The value in quotes following the “–sign” tag should be the Common Name of your certificate. The first argument (‘~/Desktop/example.pkg’) is the current location on your computer of the unsigned package. The second argument (‘~/Desktop/signed-example.pkg’) is the destination that you want to save your signed package.
Then, run the command. If it is successful, you should see something similar to the following printed out in Terminal:
Verify that the signed package is located at the destination you specified.
Signing using Xcode
If you are developing your macOS PKG in Xcode and have an Apple Developer account linked to it, Xcode can automatically request a certificate from your Developer account and add it to the signing certificate to the package during the build and archive stages. We recommend referring to Apple’s documentation for more detailed instructions on this process.

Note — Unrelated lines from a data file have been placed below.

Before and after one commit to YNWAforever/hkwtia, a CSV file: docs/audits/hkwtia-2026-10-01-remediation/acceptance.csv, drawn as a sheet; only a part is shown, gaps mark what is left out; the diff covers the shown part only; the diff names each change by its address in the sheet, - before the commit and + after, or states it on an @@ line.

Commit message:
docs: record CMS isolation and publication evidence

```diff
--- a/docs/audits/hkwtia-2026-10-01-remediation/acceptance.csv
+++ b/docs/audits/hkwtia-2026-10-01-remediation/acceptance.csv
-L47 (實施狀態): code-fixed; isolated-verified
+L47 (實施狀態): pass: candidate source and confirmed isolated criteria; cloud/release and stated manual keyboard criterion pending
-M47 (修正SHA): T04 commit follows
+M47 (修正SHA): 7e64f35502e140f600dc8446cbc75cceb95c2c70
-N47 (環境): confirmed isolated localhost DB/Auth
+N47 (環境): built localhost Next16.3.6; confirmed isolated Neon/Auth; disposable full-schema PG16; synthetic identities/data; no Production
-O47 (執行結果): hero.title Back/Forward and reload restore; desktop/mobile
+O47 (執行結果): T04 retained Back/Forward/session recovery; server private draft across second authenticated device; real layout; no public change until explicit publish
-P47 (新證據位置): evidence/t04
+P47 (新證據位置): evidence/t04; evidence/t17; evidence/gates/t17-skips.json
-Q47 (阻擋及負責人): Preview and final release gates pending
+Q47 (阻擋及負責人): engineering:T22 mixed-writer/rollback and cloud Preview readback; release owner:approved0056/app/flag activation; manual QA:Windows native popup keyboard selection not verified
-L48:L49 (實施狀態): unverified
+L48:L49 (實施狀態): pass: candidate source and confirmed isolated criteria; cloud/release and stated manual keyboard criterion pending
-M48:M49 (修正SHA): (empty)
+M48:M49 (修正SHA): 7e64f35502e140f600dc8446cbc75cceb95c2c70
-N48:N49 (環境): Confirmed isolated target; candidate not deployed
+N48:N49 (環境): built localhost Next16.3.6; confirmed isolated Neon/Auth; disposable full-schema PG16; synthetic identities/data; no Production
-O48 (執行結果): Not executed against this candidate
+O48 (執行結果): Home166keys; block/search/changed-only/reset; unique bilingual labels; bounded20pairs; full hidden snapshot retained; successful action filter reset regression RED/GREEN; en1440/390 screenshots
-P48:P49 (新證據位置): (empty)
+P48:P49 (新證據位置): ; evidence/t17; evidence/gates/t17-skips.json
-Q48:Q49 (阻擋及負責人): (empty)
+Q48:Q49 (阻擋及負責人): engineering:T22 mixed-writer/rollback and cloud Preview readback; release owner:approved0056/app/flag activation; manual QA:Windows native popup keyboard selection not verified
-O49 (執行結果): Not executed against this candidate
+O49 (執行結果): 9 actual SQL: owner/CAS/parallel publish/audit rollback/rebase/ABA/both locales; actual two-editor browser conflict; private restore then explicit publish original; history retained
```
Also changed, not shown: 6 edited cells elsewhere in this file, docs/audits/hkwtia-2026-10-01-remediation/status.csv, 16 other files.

When using this method, verify that you have selected “Developer ID Installer” from the dropdown list for the ‘Signing Certificate’ setting. This is located under the Signing section of the General settings tab.
In addition to the manual methods we’ve mentioned, there are third-party tools that exist to help with the process of signing packages. One open-source solution we will look at it is called Hancock. This tool retrieves certificates saved in your computer’s Keychain and provides a GUI to easily sign your packages.
The first step is to download and install the Hancock app to your computer. Links to download the installer can be found in the releases section of the Hancock GitHub site.
When the Hancock app has finished installing, run the app. In the app window, a dropdown list will be shown with names of any certificates saved to your Keychain – select your certificate here. Click “Sign” and select the package file that you want to sign. You will then be prompted to allow access to your Keychain – accept this prompt. Finally, choose the location on your computer where you want to save the signed package.
Distributing the package
Any of these methods will allow you to adequately sign a macOS PKG for distribution with MDM. Once complete, you can upload the .pkg file to SimpleMDM and deploy it to your Macs.
SimpleMDM is a mobile device management solution that helps IT teams securely update, monitor, and license Apple devices in a matter of minutes — all while staying on top of Apple updates automatically.